Alley proceeded to discuss meltwater penetration at the top of Quelccaya (Coriocalis). He mentioned that there was plant material dated 5000 years old. Thus “some indication that we had moved out of the range of natural variability”. Again I’d like to pin down the information on these organics; Thompson’s use of radiocarbon dates of organics in glacier dating at Kilimanjaro seems highly questionable to me.
Alley then discussed some of the practical issues related to collection of proxies in a policy context, saying that “we have a tremendous ability to do better”. He said that we “had not really integrated them [polar cores] in a coherent way”, because “this was “not the highest priority of the scientific community”. Alley said that paleoclimatologists usually collect records for other reasons and “policy-makers are trying to squeeze the process”, throwing in a complaint about funding. He asked: “What science department would hire someone to update an ice core record? You couldn’t tell a Ph.D to do this. It was more akin to operations.” He said that “the proxies are not designed to answer the questions…We know we can do better… If you want to do it right, it has to be operational”.
Cuffey: Can you tell the average temperature 1000 years ago to within 0.5 degree C? Alley: No.
Alley’s coments about updating raise lots of questions and issues, which I’ll come back to. If I were a policy-maker funding paleoclimatologists, I’d sure be surprised by some of Alley’s answers.

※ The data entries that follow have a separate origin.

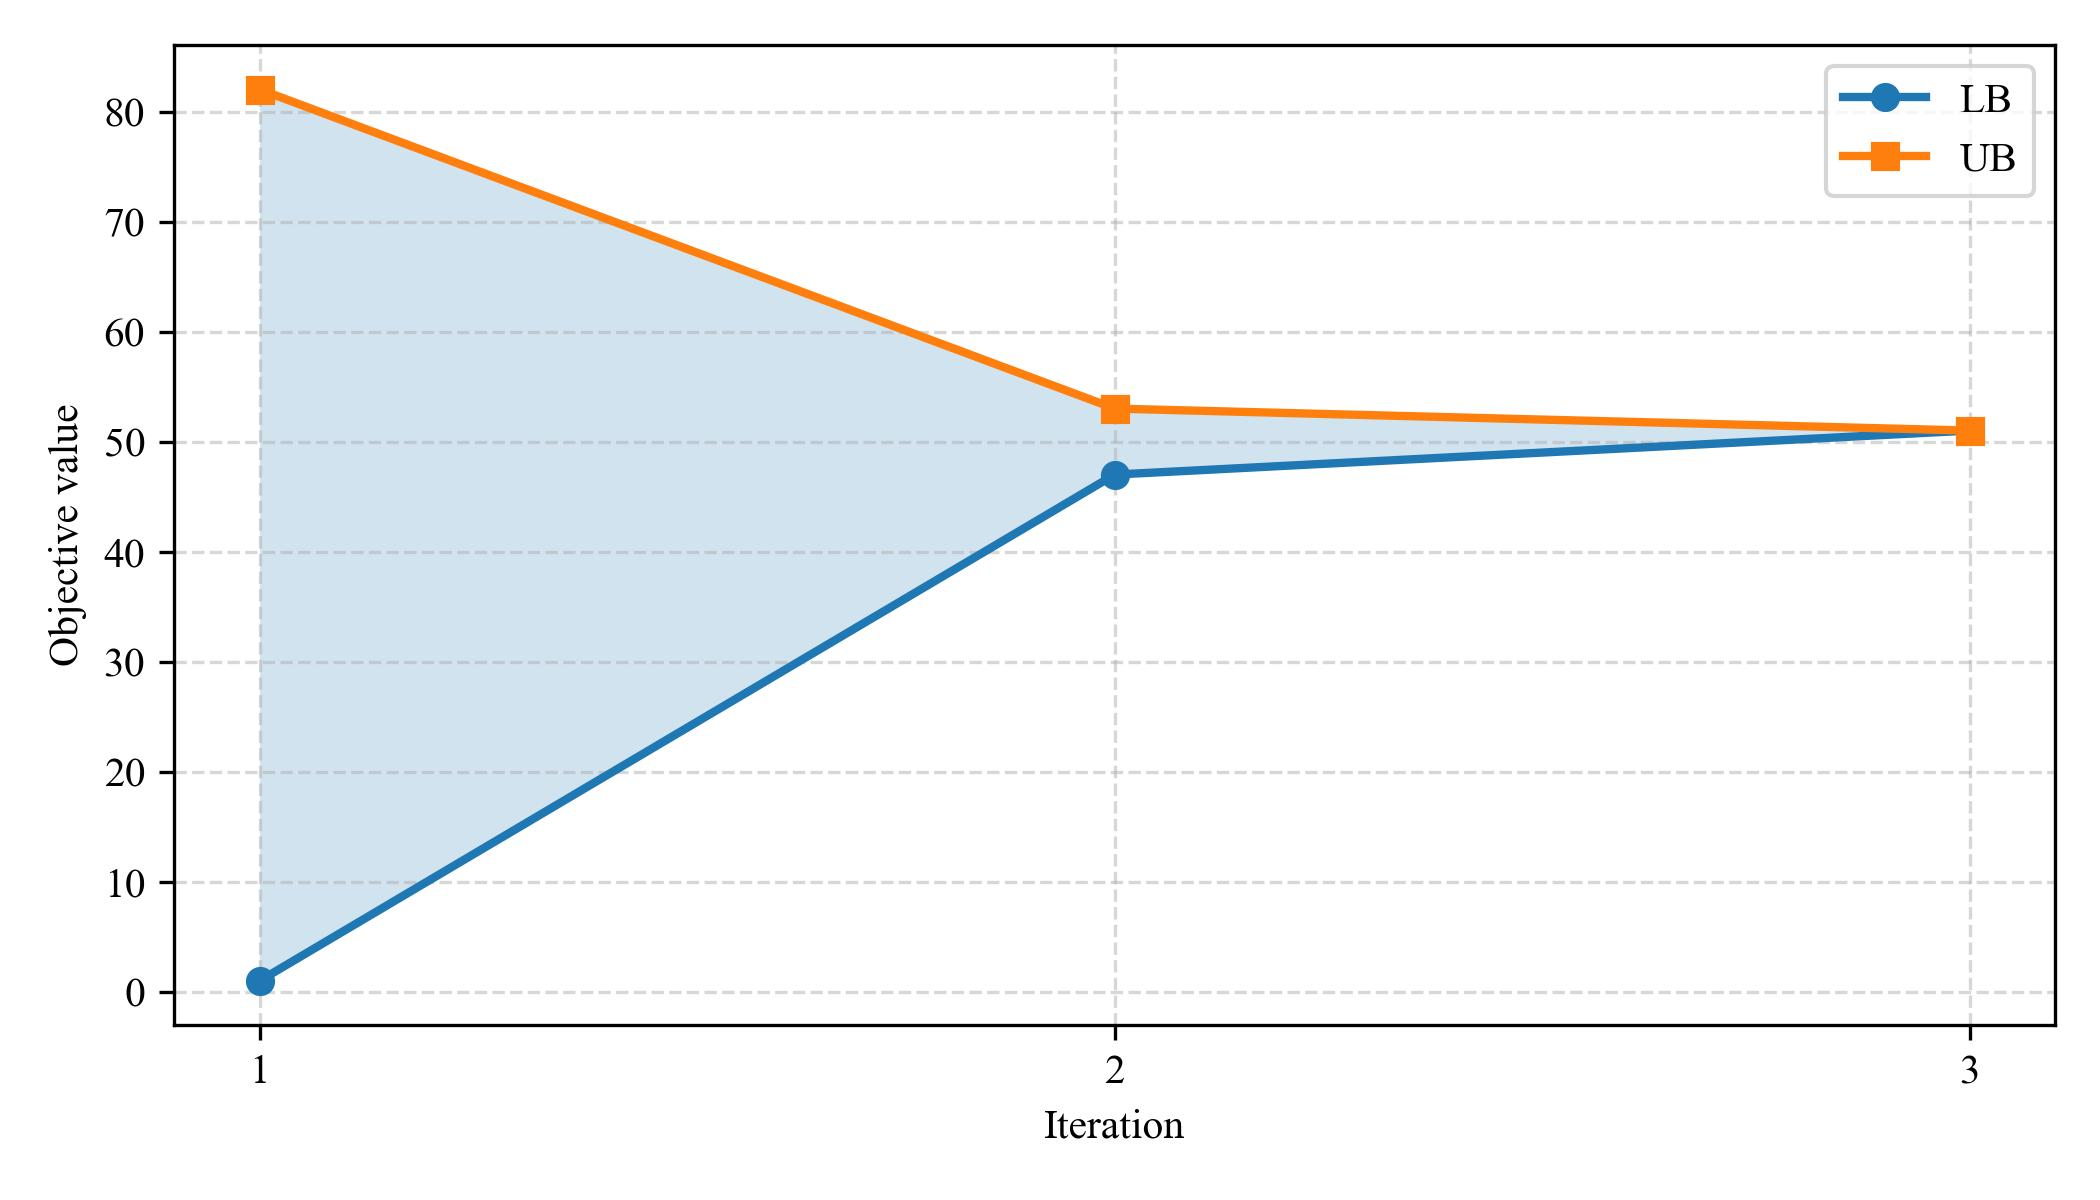
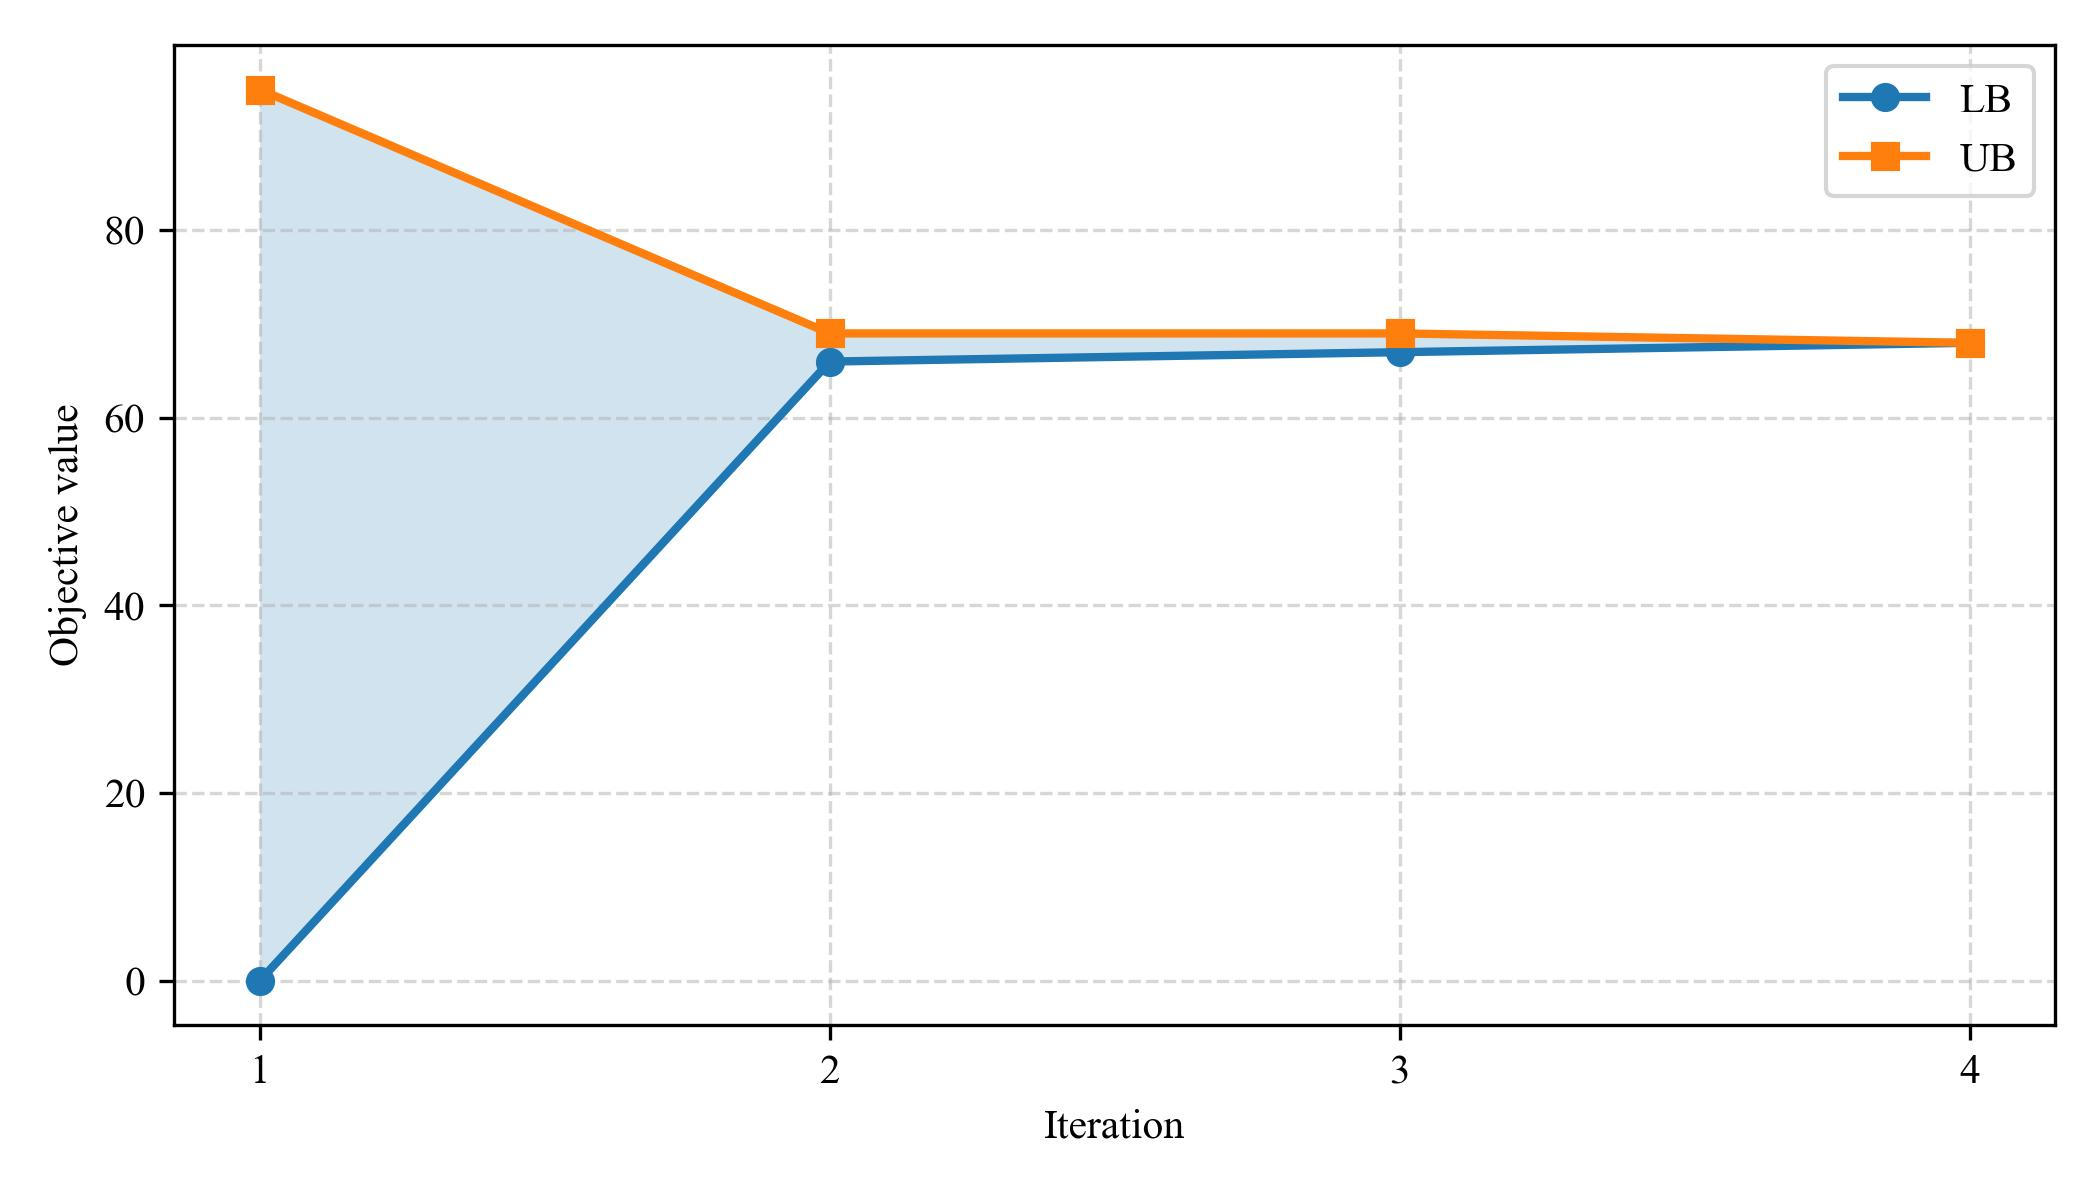
change

diff --git a/ccgrun.py b/ccgrun.py
@@ -14,7 +14,7 @@ from generate_mode_meta import generate_mode_meta_from_mm
 from pathlib import Path
 import json
 import time
-
+import ccg 
  
 
 
@@ -25,10 +25,7 @@ import time
 # =========================================================
 # ✅ 在这里直接改参数（然后点运行）
 # =========================================================
- 
- 
-
-mm_path = r'instances\j30.mm\j301_2.mm'
+mm_path = r'instances\j20.mm\j209_6.mm'
 mode_meta_csv, deviations, cost = generate_mode_meta_from_mm(mm_path, seed=42)
 
 #保存
@@ -37,7 +34,7 @@ CONFIG = {
     "mm_path": mm_path  ,
 
     # DDU 预算不确定集参数
-    "Gamma":2,
+    "Gamma":10,
 
     # 工期货币化成本 e
     "e_overhead":1,
@@ -124,9 +121,9 @@ def main():
     if str(script_dir) not in sys.path:
         sys.path.insert(0, str(script_dir))
 
-    import ccg as ccg_mod  # ✅ 直接导入 ccg
+     
 
-    inst = ccg_mod.build_instance_from_psplib_json(
+    inst = ccg.build_instance_from_psplib_json(
         data=data,
         Gamma=Gamma,
         e_overhead=e_overhead,
@@ -137,7 +134,7 @@ def main():
         use_flow=use_flow,
         mode_meta_csv=mode_meta_csv,
     )
-    solver = ccg_mod.Variant2Solver(
+    solver = ccg.Variant2Solver(
         inst=inst,
         tol=tol,
         max_iter=max_iter,

diff --git a/bendersrun.py b/bendersrun.py
@@ -44,7 +44,7 @@ from generate_mode_meta import generate_mode_meta_from_mm
 import csv
 
 if __name__ == "__main__":
-    test_instance = r'instances\j30.mm\j301_2.mm'
+    test_instance = r'instances\j20.mm\j209_6.mm'
      
     csv_path, deviations, cost = generate_mode_meta_from_mm(test_instance, seed=42)
     # 从 CSV 读取 deviations 和 cost，jobnr 减 1
@@ -72,4 +72,4 @@ if __name__ == "__main__":
  
     
     e_over = 1
-    solve(test_instance, 2, 600, max_durational_deviations=deviations, cost=cost, e_over=e_over, print_log=True)
+    solve(test_instance, 10, 600, max_durational_deviations=deviations, cost=cost, e_over=e_over, print_log=True)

Dyurgerov, Mark., Meier, Mark Frederick . Glaciers and the changing earth system : a 2004 snapshot /by, 1925 "INSTAAR/OP-5
Alley, R.B. 2000. The Younger Dryas cold interval as viewed from central Greenland. Quaternary Science Reviews 19:213-226.
Cuffey, K.M., and G.D. Clow. 1997. Temperature, accumulation, and ice sheet elevation in central Greenland through the last deglacial transition. Journal of Geophysical Research 102:26383-26396.